paul3221 wrote in post #16818445
Shoot wide and fast. The wider the lens the longer your exposures can be without star trails. On a Full Frame Camera like yours, the rule of thumb is 600/focal length. So, with a 20mm lens, you should be able to do 30 seconds. The larger aperture the better. On a wide angle lens, you don't need to worry so much about DOF. I shoot most of mine at F2.8. Focusing can be the toughest part. I find it easiest to find a bright star or planet, zoom in with live view, and manually focus. Once you've got the focus set, you shouldn't need to touch it.
Is there a specific equation you can reference for this. I think it was mentioned in the blog I linked to but it was not spelled out. Thank you for the advise.
EDIT: After asking this I understand the math now. I was reading a little two far into it. Here is the quote from the blog I pulled which breaks it down a little more:
"Stars move at about 2.5 degrees every 10 minutes around the circumpolar positions. You can calculate exactly how long you can expose for without noticing movement but the process is a little complicated, depending on latitude, pixel pitch of the sensor, focal length, which part of the sky you are viewing etc.
A simple equation for maximum shutter time is 500/focal length (in 35mm terms).
This means a 10mm (crop) or 17mm ( 35mm) lens you can shoot about 30 seconds without seeing star movement at a decent sized print."
Geonerd wrote in post #16819105
What are you doing?
You're going to have to apply some basic photographic principles, rather than depend on your fancy camera to make everything right.

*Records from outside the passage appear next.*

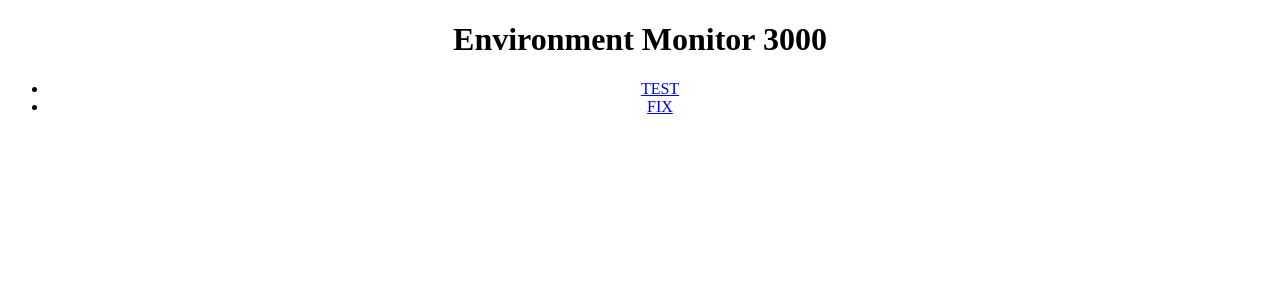
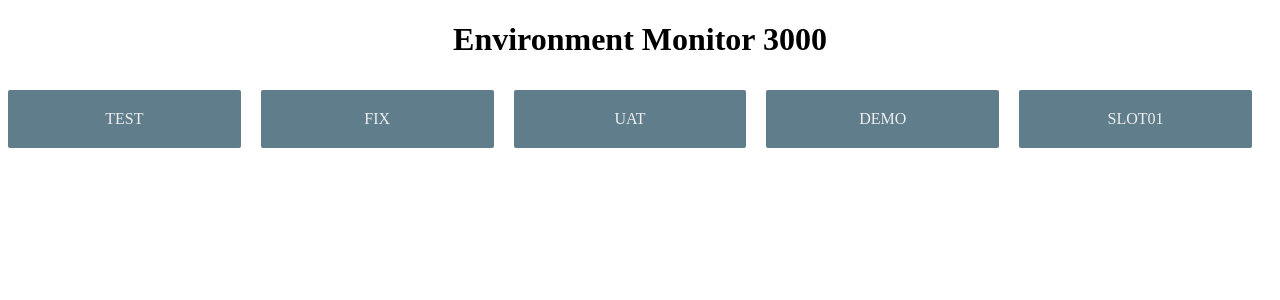
Before and after one commit to Pascutron/angular, an Angular app in the folder monitor2/: page /environments in a window 1280 px wide. Shown: the top 300 px of the page. Built offline with nearby package versions, Linux system fonts and the light colour scheme.

Commit message:
added css style and missing environments

```diff
--- a/monitor2/src/app/environment-list/environment-list.component.css
+++ b/monitor2/src/app/environment-list/environment-list.component.css
@@ -0,0 +1,61 @@
+[class*='col-'] {
+  float: left;
+  padding-right: 20px;
+  padding-bottom: 20px;
+}
+[class*='col-']:last-of-type {
+  padding-right: 0;
+}
+a {
+  text-decoration: none;
+}
+*, *:after, *:before {
+  -webkit-box-sizing: border-box;
+  -moz-box-sizing: border-box;
+  box-sizing: border-box;
+}
+h3 {
+  text-align: center; margin-bottom: 0;
+}
+h4 {
+  position: relative;
+}
+.grid {
+  margin: 0;
+}
+.col-1-4 {
+  width: 20%;
+}
+.module {
+  padding: 20px;
+  text-align: center;
+  color: #eee;
+  max-height: 120px;
+  min-width: 120px;
+  background-color: #607D8B;
+  border-radius: 2px;
+}
+.module:hover {
+  background-color: #EEE;
+  cursor: pointer;
+  color: #607d8b;
+}
+.grid-pad {
+  padding: 10px 0;
+}
+.grid-pad > [class*='col-']:last-of-type {
+  padding-right: 20px;
+}
+@media (max-width: 600px) {
+  .module {
+    font-size: 10px;
+    max-height: 75px; }
+}
+@media (max-width: 1024px) {
+  .grid {
+    margin: 0;
+  }
+  .module {
+    min-width: 60px;
+  }
+}
--- a/monitor2/src/app/environment-list/environment-list.component.ts
+++ b/monitor2/src/app/environment-list/environment-list.component.ts
@@ -5,14 +5,13 @@ import { EnvironmentServiceService } from '../environment-service.service';
 @Component({
   selector: 'app-environment-list',
   template: `
-    <ul>
-      <li *ngFor="let environment of targetEnvironment">
-        <a [routerLink]="['/environments', environment.id]">
-          {{environment.name}}
-        </a>
-      </li>
-    </ul>
-
+  <div class="grid grid-pad">
+    <a *ngFor="let environment of targetEnvironment" [routerLink]="['/environments', environment.id]" class="col-1-4">
+      <div class="module">
+        {{environment.name}}
+      </div>
+    </a>
+  </div>
   `,
   styleUrls: ['./environment-list.component.css']
 })
--- a/monitor2/src/app/environment-service.service.ts
+++ b/monitor2/src/app/environment-service.service.ts
@@ -1,9 +1,12 @@
 import { Injectable } from '@angular/core';
 import { Environment } from './environment'
 
-const ENVIRONMENTS : Environment[] = [
+let ENVIRONMENTS : Environment[] = [
   {id: 1, name: 'TEST', currentBranch: 'master.QuestForProducts', previousBranch: 'old.test', newBranch: 'null'},
-  {id: 2, name: 'FIX', currentBranch: 'Feature.TerritoryManagement', previousBranch: 'old.fix', newBranch: 'null'}
+  {id: 2, name: 'FIX', currentBranch: 'Feature.TerritoryManagement', previousBranch: 'old.fix', newBranch: 'null'},
+  {id: 3, name: 'UAT', currentBranch:'Feature.NewBackoffice', previousBranch: 'old.uat', newBranch: 'null'},
+  {id: 4, name: 'DEMO', currentBranch: 'master.QuestForProducts', previousBranch: 'old.demo', newBranch: 'null'},
+  {id: 5, name: 'SLOT01', currentBranch: 'integration', previousBranch: 'old.slot01', newBranch: 'null'}
 ];
 
 @Injectable()
@@ -22,10 +25,9 @@ export class EnvironmentServiceService {
   save(environment : Environment){
     console.log(environment.id, '*', environment.name, '*', environment.newBranch, '*', environment.currentBranch);
     if(environment.newBranch != environment.currentBranch){
-      let originalEnvironment = ENVIRONMENTS.find(e => e.id === environment.id);
-      if(originalEnvironment) Object.assign(originalEnvironment, environment);
-      console.log(originalEnvironment.id, '*', originalEnvironment.name, '*', originalEnvironment.newBranch, '*', originalEnvironment.currentBranch);
-      alert('Current deployed branch updated.');
+      environment.previousBranch = environment.currentBranch;
+      environment.currentBranch = environment.newBranch;
+      alert('Current deployed branch updated. New current branch: ' + environment.currentBranch);
     }
     else{
       alert('ERROR');
```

Set the lens to full wide or, if you're paranoid about sharpness, a stop less. More light = better s/n, and shorter exposures make for sharper stars. Vary shutter to achieve the level of star streaking, if any, that is acceptable. With a 24mm lens, your 30 seconds should be OK. Then run the ISO up until you get a bright enough image or run into noise issues. Keep in mind that the in-camera NR may not do kind things to faint stars.
What am I doing?.....If I knew the answer to that I would never have posted. Thanks for your two cents.
HBOC wrote in post #16819154
To get the stars/milkway to show up, you need to let in as much light as possible. So the faster the lens you have, the better. I may pick up an f/1.4 lens this year
On my shot, it was one shot. Focused to infinity, and used ISO 1600 for 37.5 seconds. With the D700, i found higher ISO introduced more noise. I have a D600 now, so it should handle noise much better - but still wouldn't want to go a ton much higher in ISO.
The great thing about night photography is that it is trial and error. You could take the settings I used for this shot, apply them for your shot - and it may not work. The light pollution is from Seattle/Puget Sound area, so it "helped" keep my exposure shorter. But those settings would get you in the right direction.
Also I don't usually blend night shots. Only time I would do it is if I shot earlier at night (dusk) and wanted to get more of the stars when it was still a little light out.
Do you have a high-res version of the photo? I would love to see how detail the image is. Thank you for your insight.